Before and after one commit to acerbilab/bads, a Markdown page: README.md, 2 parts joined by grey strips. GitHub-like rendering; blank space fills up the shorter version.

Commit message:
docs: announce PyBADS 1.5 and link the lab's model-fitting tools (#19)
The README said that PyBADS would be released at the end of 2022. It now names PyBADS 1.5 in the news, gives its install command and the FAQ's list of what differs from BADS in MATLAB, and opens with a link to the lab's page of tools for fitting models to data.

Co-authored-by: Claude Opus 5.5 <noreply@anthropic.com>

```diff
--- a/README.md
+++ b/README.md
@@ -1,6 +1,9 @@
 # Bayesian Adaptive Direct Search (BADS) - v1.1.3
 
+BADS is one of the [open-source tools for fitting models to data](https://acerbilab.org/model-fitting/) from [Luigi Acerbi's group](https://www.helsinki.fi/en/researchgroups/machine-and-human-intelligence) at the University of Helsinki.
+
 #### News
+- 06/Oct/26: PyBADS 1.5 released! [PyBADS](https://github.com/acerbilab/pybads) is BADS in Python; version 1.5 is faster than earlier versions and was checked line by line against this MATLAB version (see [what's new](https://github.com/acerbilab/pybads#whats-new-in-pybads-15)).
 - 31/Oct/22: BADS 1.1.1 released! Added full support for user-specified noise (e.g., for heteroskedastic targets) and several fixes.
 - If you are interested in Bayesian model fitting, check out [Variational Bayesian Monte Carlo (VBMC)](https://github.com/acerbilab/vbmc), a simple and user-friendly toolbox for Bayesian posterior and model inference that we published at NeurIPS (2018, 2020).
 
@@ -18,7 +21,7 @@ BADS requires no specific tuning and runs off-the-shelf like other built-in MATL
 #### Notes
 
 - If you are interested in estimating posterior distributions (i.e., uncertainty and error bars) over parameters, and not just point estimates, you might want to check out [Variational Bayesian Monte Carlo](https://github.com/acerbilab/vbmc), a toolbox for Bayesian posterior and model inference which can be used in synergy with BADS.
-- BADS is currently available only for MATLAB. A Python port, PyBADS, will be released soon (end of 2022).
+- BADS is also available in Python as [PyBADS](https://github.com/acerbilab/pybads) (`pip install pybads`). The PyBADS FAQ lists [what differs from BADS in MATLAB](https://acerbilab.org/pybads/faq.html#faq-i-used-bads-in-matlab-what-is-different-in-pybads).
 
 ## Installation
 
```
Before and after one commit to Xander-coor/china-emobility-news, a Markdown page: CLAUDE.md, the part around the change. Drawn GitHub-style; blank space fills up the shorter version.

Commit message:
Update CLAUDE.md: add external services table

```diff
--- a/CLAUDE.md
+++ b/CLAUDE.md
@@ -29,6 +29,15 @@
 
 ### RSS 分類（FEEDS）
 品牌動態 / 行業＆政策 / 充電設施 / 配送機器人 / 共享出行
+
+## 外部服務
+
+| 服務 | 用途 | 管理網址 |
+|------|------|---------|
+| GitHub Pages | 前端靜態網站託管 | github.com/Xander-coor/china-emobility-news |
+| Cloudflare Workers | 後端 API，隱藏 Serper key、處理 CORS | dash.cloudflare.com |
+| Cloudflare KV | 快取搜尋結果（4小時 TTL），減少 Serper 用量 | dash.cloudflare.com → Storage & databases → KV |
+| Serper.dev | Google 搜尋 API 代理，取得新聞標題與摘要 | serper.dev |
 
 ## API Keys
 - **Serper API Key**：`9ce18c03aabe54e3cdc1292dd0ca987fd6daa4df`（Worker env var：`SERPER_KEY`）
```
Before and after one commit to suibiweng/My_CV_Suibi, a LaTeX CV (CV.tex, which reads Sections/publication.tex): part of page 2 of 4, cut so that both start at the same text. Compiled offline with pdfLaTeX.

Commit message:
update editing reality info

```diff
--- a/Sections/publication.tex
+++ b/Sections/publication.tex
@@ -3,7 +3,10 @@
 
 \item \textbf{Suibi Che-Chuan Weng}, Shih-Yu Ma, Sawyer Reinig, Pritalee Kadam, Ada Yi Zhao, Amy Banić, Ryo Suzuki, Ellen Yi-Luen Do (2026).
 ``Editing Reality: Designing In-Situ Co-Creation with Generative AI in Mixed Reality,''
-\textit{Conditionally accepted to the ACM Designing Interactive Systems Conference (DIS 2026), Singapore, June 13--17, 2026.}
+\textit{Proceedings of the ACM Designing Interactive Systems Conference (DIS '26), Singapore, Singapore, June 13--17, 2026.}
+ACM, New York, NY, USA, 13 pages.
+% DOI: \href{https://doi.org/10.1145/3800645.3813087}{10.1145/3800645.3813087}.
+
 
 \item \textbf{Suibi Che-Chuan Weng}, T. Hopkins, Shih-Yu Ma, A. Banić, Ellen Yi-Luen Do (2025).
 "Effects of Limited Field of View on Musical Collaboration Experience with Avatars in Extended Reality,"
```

▶ [Problem description]:
Restate verbatim the first line above and all lines after it through the line containing "docs: announce PyBADS"; omit the rest.

▶ [Written answer]:
Before and after one commit to acerbilab/bads, a Markdown page: README.md, 2 parts joined by grey strips. GitHub-like rendering; blank space fills up the shorter version.

Commit message:
docs: announce PyBADS 1.5 and link the lab's model-fitting tools (#19)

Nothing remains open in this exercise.